As to those "roots," what was it, indeed, that drew her to the Soviet Union, to Russia? "I was attracted to the Byzantine nature of Soviet politics," she says, "and by power: how it operates, how it's used." She read everything she could get her hands on about World War II "and about war generally." She particularly remembers John Erickson's "great books" — The Road to Stalingrad, The Road to Berlin. She read Dostoevsky "rather than Tolstoy." And she encountered Solzhenitsyn: "He understood the dark side of Russia better than anyone else. Like most Russian novels, it was tragedy without redemption."
Of course, Tolstoy offers redemption, and he's pretty darn Russian, too. Solzhenitsyn is seen by some as a little extreme.

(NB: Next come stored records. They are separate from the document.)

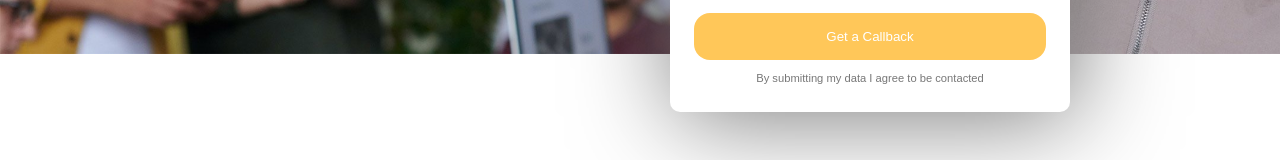
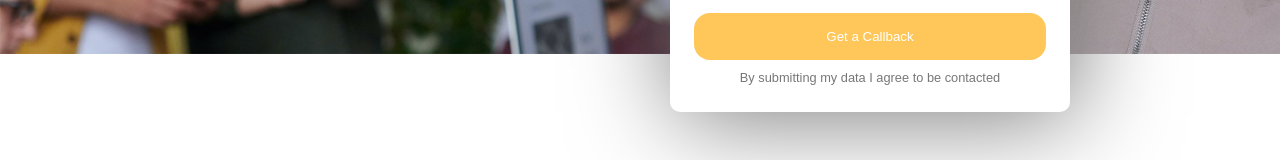
Before and after one commit to Serena-Dong/proj-html-vuejs, a Vue app: page / in a window 1280 px wide. Shown: the part 546-706 px from the top of the page. Built offline with nearby package versions, Linux system fonts and the light colour scheme.

Commit message:
little changes

```diff
--- a/src/assets/scss/style.scss
+++ b/src/assets/scss/style.scss
@@ -38,7 +38,7 @@ ul li {
 
 span {
   color: $grey;
-  font-size: 0.7rem;
+  font-size: 0.8rem;
 }
 
 button {
--- a/src/data/data.js
+++ b/src/data/data.js
@@ -30,7 +30,7 @@ const mainData = {
             'http://localhost:5173/src/assets/img/brands/next.png',
             'http://localhost:5173/src/assets/img/brands/spaces.png'
         ]
-    }
+    },
 }
 
 const footerData = {
```
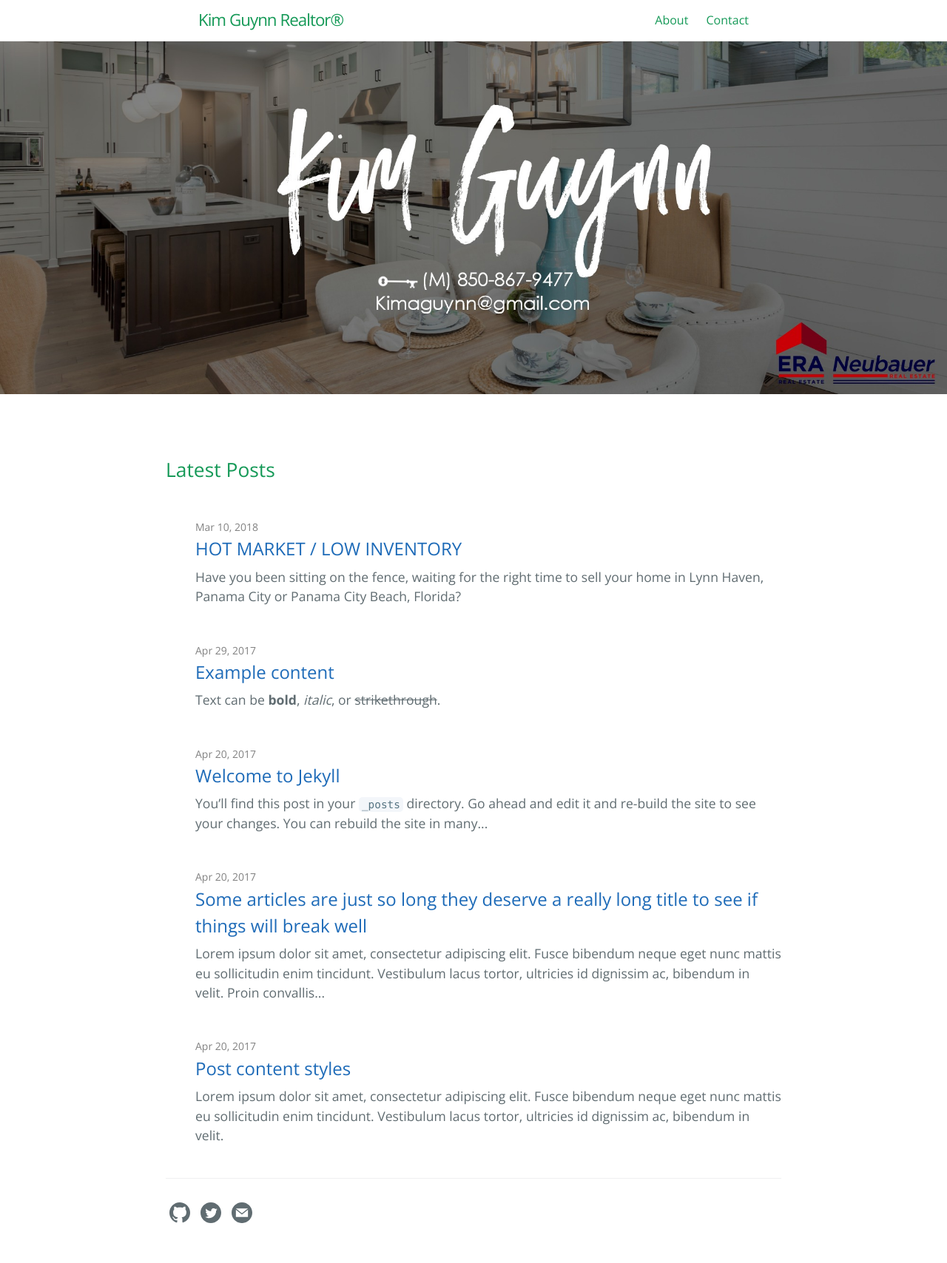
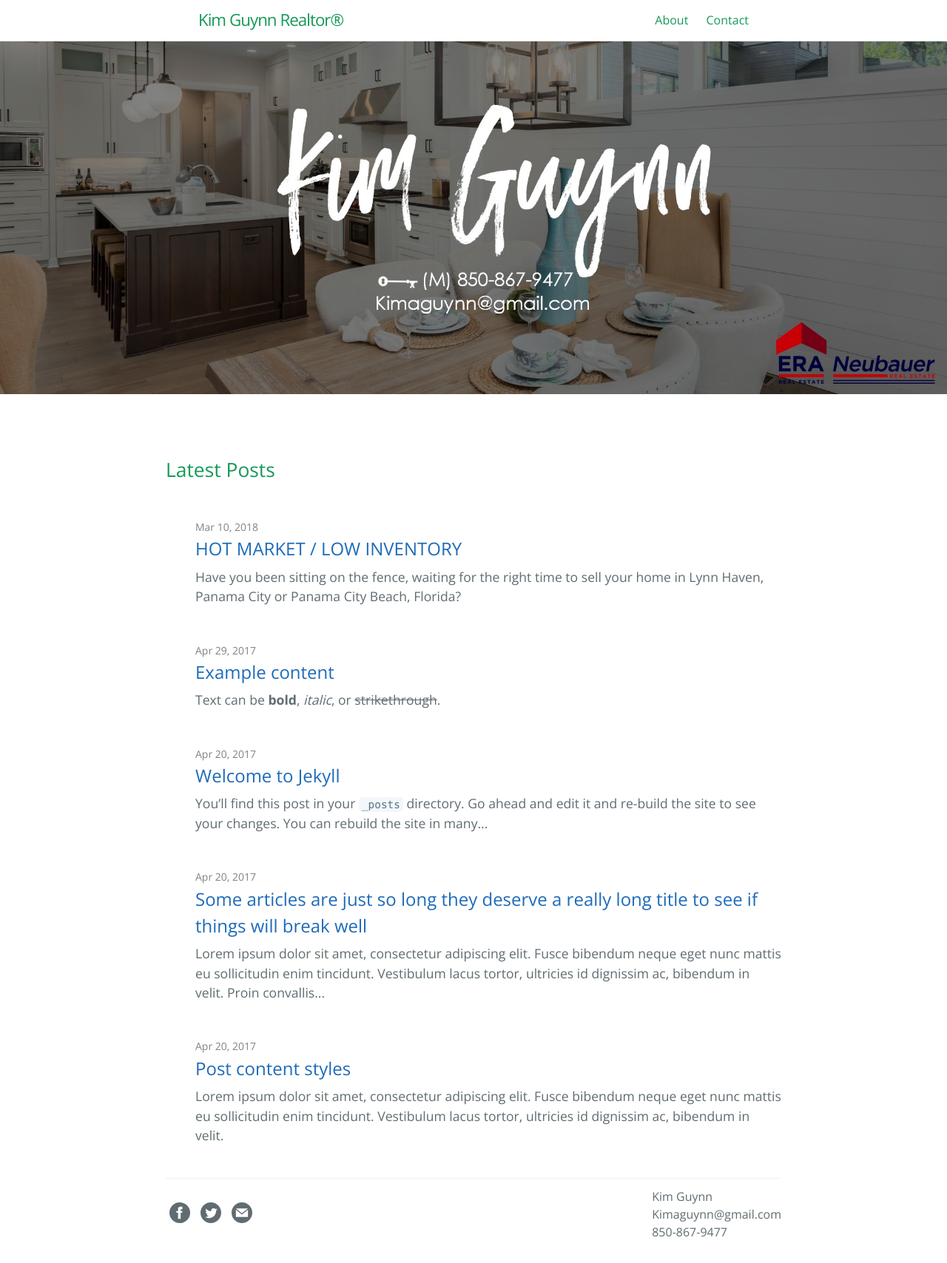
Before and after one commit to kimguynn/kimguynn.github.io, a Jekyll site: the page built from index.md, in a window 1280 px wide. Shown: the whole page at 74% size. Built offline with Jekyll 4.4.1, drawn with Linux system fonts in a browser that asks for light colours.

Commit message:
Update social icons

```diff
--- a/_config.yml
+++ b/_config.yml
@@ -22,6 +22,7 @@ twitter:
   username: kimguynn
 #  site:
 facebook:
+  username: kimguynnrealtor
   #publisher: 1592372034171500
   #profile_id: 1809805629
   #app_id: 1798910940422432 # cayman-blog
--- a/_layouts/default.html
+++ b/_layouts/default.html
@@ -52,10 +52,11 @@
     {% if page.layout == 'post' %}
       {% assign page-tagline = page.tagline | escape  %}
     {% endif %}
+    <a href="/">
+      <section class="page-header" id="home-banner-img">
 
-    <section class="page-header" id="home-banner-img">
-
-    </section>
+      </section>
+    </a>
 
     <section class="main-content">
 
@@ -63,14 +64,11 @@
 
       <footer class="site-footer">
         <!-- SVG icons from https://iconmonstr.com -->
-
-        <!-- Github icon -->
         <span class="my-span-icon">
-          <a href="{{ site.github.owner_url }}" aria-label="{{ site.github.owner_name }}'s GitHub" title="{{ site.github.owner_name }}'s GitHub">
-            <svg class="my-svg-icon" xmlns="http://www.w3.org/2000/svg" width="24" height="24" viewBox="0 0 24 24"><path d="M12 0c-6.626 0-12 5.373-12 12 0 5.302 3.438 9.8 8.207 11.387.599.111.793-.261.793-.577v-2.234c-3.338.726-4.033-1.416-4.033-1.416-.546-1.387-1.333-1.756-1.333-1.756-1.089-.745.083-.729.083-.729 1.205.084 1.839 1.237 1.839 1.237 1.07 1.834 2.807 1.304 3.492.997.107-.775.418-1.305.762-1.604-2.665-.305-5.467-1.334-5.467-5.931 0-1.311.469-2.381 1.236-3.221-.124-.303-.535-1.524.117-3.176 0 0 1.008-.322 3.301 1.23.957-.266 1.983-.399 3.003-.404 1.02.005 2.047.138 3.006.404 2.291-1.552 3.297-1.23 3.297-1.23.653 1.653.242 2.874.118 3.176.77.84 1.235 1.911 1.235 3.221 0 4.609-2.807 5.624-5.479 5.921.43.372.823 1.102.823 2.222v3.293c0 .319.192.694.801.576 4.765-1.589 8.199-6.086 8.199-11.386 0-6.627-5.373-12-12-12z"/></svg>
+          <a href="https://facebook.com/{{ site.facebook.username }}" aria-label="{{ site.github.owner_name }}'s Facebook" title="{{ site.github.owner_name }}'s Twitter">
+            <svg class="my-svg-icon" xmlns="http://www.w3.org/2000/svg" width="24" height="24" viewBox="0 0 24 24"><path d="M12 0c-6.627 0-12 5.373-12 12s5.373 12 12 12 12-5.373 12-12-5.373-12-12-12zm3 8h-1.35c-.538 0-.65.221-.65.778v1.222h2l-.209 2h-1.791v7h-3v-7h-2v-2h2v-2.308c0-1.769.931-2.692 3.029-2.692h1.971v3z"/></svg>
           </a>
         </span>
-
         <!-- Twitter icon -->
         <span class="my-span-icon">
           <a href="https://twitter.com/{{ site.twitter.username }}" aria-label="{{ site.github.owner_name }}'s Twitter" title="{{ site.github.owner_name }}'s Twitter">
@@ -96,6 +94,15 @@
           </span>
         {% endif %}
 
+        <div class="contact-footer">
+          Kim Guynn
+          </br>
+          Kimaguynn@gmail.com
+          </br>
+          850-867-9477
+        </div>
+
+
       </footer>
     </section>
 
--- a/assets/css/style.scss
+++ b/assets/css/style.scss
@@ -14,3 +14,4 @@
 @media screen and (min-width: 33em) and (max-width: 37em) { #home-banner-img { padding: 0rem 0rem 14rem 0rem; } }
 @media screen and (min-width: 28em) and (max-width: 33em) { #home-banner-img { padding: 0rem 0rem 12rem 0rem; } }
 @media screen and (max-width: 28em) { #home-banner-img { padding: 0rem 0rem 12rem 0rem; } }
+.contact-footer { float: right; margin-top: -20px; }
```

Yet, one doesn't have to completeley concur with Rice's taste to to agree that it will be interesting to see what changes Rice might makes to the style and substance of American diplomacy.
Clearly she takes ideas seriously, takes culture seriously, and takes Russia seriously--all good signs, especially when viewing America from Moscow...Which may mean a change in American policy vis-a-vis Chechnya, if Rice is reading her Russian history as I think she might, perhaps in exchange for the release of Khodorhovsky and better business relations with the US. Let's see what happens at the Bush-Putin summit in Slovakia. (Curiously, Rice's dissertation advisor at the University of Denver, Josef Korbel--Madeleine Albright's father--was a former diplomat from Czechoslovakia).